“I often say I never worked a day in my life and I do not want to be liked, loved or respected, but only to be appreciated, and Valentines gave me that.

“My motivation was that I wanted to attain and maintain a standard of living for my family and Valentines allowed me the opportunity to do that.”

Former office worker Pat Garland

Dundee woman Pat Garland only worked at Valentines for five years from 1959 to 1964.

Pat Garland worked at Valentines from 1959 to 1964

Joining as the office girl aged 16, the former St Mary’s Forebank and Lawside pupil worked as a comptometer and computer input operator.

She left the company after applying for a promotion as head of the computer input department, only to be told, as was often the view of businesses at the time, “you won’t get the job because you’ll leave and have a child”.

Reflecting on that period, however, the now 79-year-old has “no regrets” about the time she spent there.

Working alongside many older women, she “learned a lot” about life.

After leaving to work in the office of Wm Low, she got married and had two daughters.

An employee at Valentines, Kingsway, 1960

However, she also found her “real world” experience at Valentines invaluable when, later in life, she decided to go back to college and retrain as a primary school teacher.

“Working at Valentines was a big deal at the time,” says Pat who went on to teach at St Fergus Primary in Ardler then in 1985 became deputy head at St Luke’s where she finished up as head teacher.

“It was quite a big office in the accounts department.
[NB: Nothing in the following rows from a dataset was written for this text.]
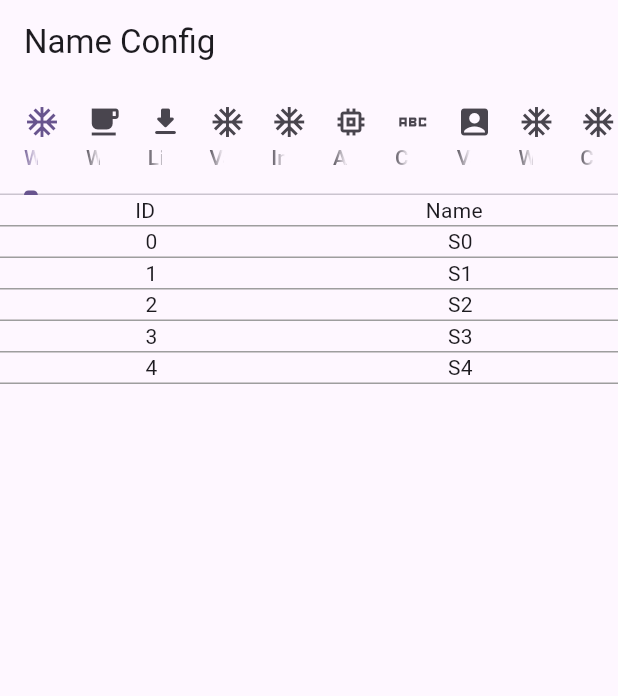
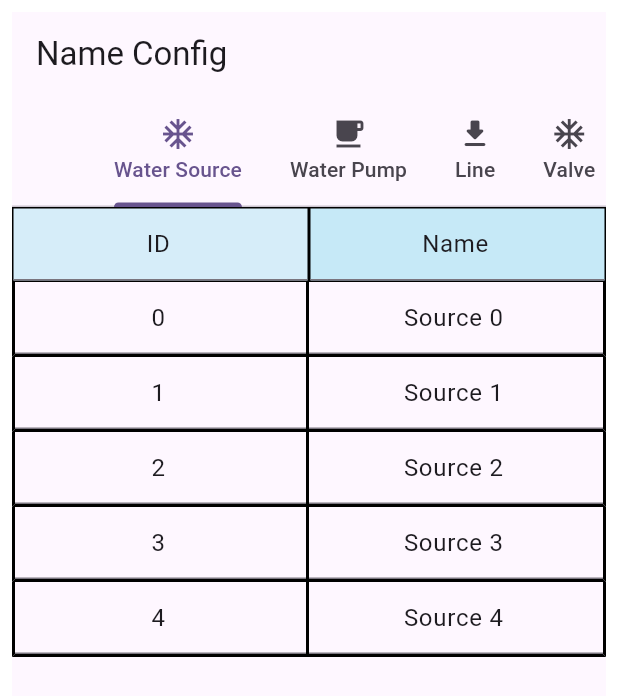
Before and after one commit to venkatesanios/configmakerNames, a Flutter app: the screen it shows after launch, on a phone screen of 412 x 824 dp. Shown: the top 696 px of the screen. Run offline on Flutter 3.47's test engine with Material 2 defaults, Android fonts, the phone set to English and light mode, and no system bars; missing offline and left inert: dart:js_util.

Commit message:
add config

```diff
--- a/lib/nameconfig/name_config_view.dart
+++ b/lib/nameconfig/name_config_view.dart
@@ -38,10 +38,13 @@ class _NameconfigState extends State<Nameconfig> {
   Widget build(BuildContext context) {
     return DefaultTabController(
       length: 10,
+      child: Padding(
+        padding: const EdgeInsets.all(8.0),
         child: Scaffold(
           appBar: AppBar(
             title: Text('Name Config'),
             bottom: const TabBar(
+              isScrollable: true,
               tabs: [
                 Tab(
                   text: 'Water Source',
@@ -98,6 +101,7 @@ class _NameconfigState extends State<Nameconfig> {
             ),
           ),
         ),
+      ),
     );
   }
 
@@ -106,12 +110,41 @@ class _NameconfigState extends State<Nameconfig> {
       children: [
         Flexible(
           child: Container(
+              decoration: BoxDecoration(
+                // border: Border(left: BorderSide(width: 2.0, color: Colors.black)),
+                //borderRadius: BorderRadius.circular(5),
+                color: Color.fromARGB(153, 188, 230, 245),
+              ),
               child: Row(
-            mainAxisAlignment: MainAxisAlignment.spaceAround,
+                // mainAxisAlignment: MainAxisAlignment.spaceAround,
                 crossAxisAlignment: CrossAxisAlignment.center,
                 children: [
-              Text('ID'),
-              Text('Name'),
+                  Expanded(
+                    child: Container(
+                      decoration: BoxDecoration(
+                        border: Border.all(),
+                      ),
+                      child: TextFormField(
+                        readOnly: true,
+                        initialValue: 'ID',
+                        textAlign: TextAlign.center,
+                      ),
+                    ),
+                  ),
+                  Expanded(
+                    child: Container(
+                      decoration: BoxDecoration(
+                        border: Border.all(),
+                        //borderRadius: BorderRadius.circular(5),
+                        color: Color.fromARGB(153, 188, 230, 245),
+                      ),
+                      child: TextFormField(
+                        readOnly: true,
+                        initialValue: 'Name',
+                        textAlign: TextAlign.center,
+                      ),
+                    ),
+                  ),
                 ],
               )),
         ),
@@ -121,25 +154,49 @@ class _NameconfigState extends State<Nameconfig> {
             itemBuilder: (context, index) {
               return Column(
                 children: [
-                  index == 0
-                      ? Divider(
-                          height: 1.0,
-                          color: Colors.grey,
-                        )
-                      : Container(),
                   Container(
+                      decoration: const BoxDecoration(
+                        border: Border(
+                          left: BorderSide(width: 2.0, color: Colors.black),
+                          bottom: BorderSide(width: 2.0, color: Colors.black),
+                          right: BorderSide(width: 2.0, color: Colors.black),
+                        ),
+                      ),
                       child: Row(
-                    mainAxisAlignment: MainAxisAlignment.spaceAround,
                         crossAxisAlignment: CrossAxisAlignment.center,
                         children: [
-                      Text('$index'),
-                      Text('S$index'),
+                          Expanded(
+                            child: Container(
+                              decoration: const BoxDecoration(
+                                border: Border(
+                                  right: BorderSide(width: 2.0, color: Colors.black),
+                                ),
+                              ),
+                              child: TextFormField(
+                                readOnly: true,
+                                initialValue: '$index',
+                                textAlign: TextAlign.center,
+                                onChanged: (value) {
+                                  print(value);
+                                },
+                              ),
+                            ),
+                          ),
+                          Expanded(
+                            child: TextFormField(
+                              initialValue: 'Source $index ',
+                              textAlign: TextAlign.center,
+                              onChanged: (value) {
+                                print(value);
+                              },
+                            ),
+                          ),
                         ],
                       )),
-                  const Divider(
-                    height: 1.0,
-                    color: Colors.grey,
-                  ),
+                  // const Divider(
+                  //   height: 1.0,
+                  //   color: Colors.grey,
+                  // ),
                 ],
               );
             },
```
Lines whose indentation alone changed are shown as unchanged.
There were quite a number of people working there. All very friendly. All very nice. I enjoyed my time working there.

“It was multi-generational. There were older women, younger married women. Then there was me – a wee innocent 16-year-old who hadn’t a clue about life.

Valentines multi-pics

“But I got everything finished off for me in the office there because they all talked about their husbands and everything else, and I just listened in!”

Rekindling old memories

Pat got in touch with the organisers of the V&A Dundee exhibition after reading in The Courier their appeal for former employees to get in touch to share memories and anecdotes.

It got her thinking about what a good company it had been to work for.

She remembers bonuses at Christmas and they would get discounts on cards and calendars.

She’d get the bus into town and walk down the Perth Road to the office.

City Square, Dundee, 1940, Courtesy of the University of St Andrews Library: JV-Art-1124

Then in the evening, they’d go dancing.

Most importantly, however, it was memorable as being her first job.

She still keeps in touch with one friend that she met there.

She adds: “I think the exhibition is a good way to celebrate because it was a company that gave a lot and employed a lot of people in Dundee.

“They’ve had myself and my friend down to share memories: they asked us about it and recorded us speaking.

The Harbour, St Andrews, 1940, Courtesy of the University of St Andrews Library: JV-Art-948

“Whether it goes into the actual exhibition or not I don’t know, but it’s nice to be part of it!”

When can you see the exhibition?

Developed in collaboration with the University of St Andrews, Sincerely, Valentines - From Postcards to Greetings Cards is a partnership between V&A Dundee and curatorial practice Panel that uncovers the story of Valentines, bringing together the disciplines of photography, illustration and print design.

Catriona Duffy of Panel sought the stories of former employees

Central to the exhibition is new work from designer Maeve Redmond who has created a series of oversized postcards, and a new film by Rob Kennedy focusing on the stories and experiences of those who worked for Valentines.

Over the course of the exhibition, V&A Dundee will continue to collect memories about life at the factory, and its significance to the city.

It runs in V&A Dundee’s Michelin Design Gallery, a free exhibition and project space on the upper floor of the museum from July 2 2022 until January 8 2023.

V&A Dundee exhibition will celebrate the story of city postcard firm Valentines

24 best Valentines pictures as exhibition celebrating Dundee postcard firm heads for V&A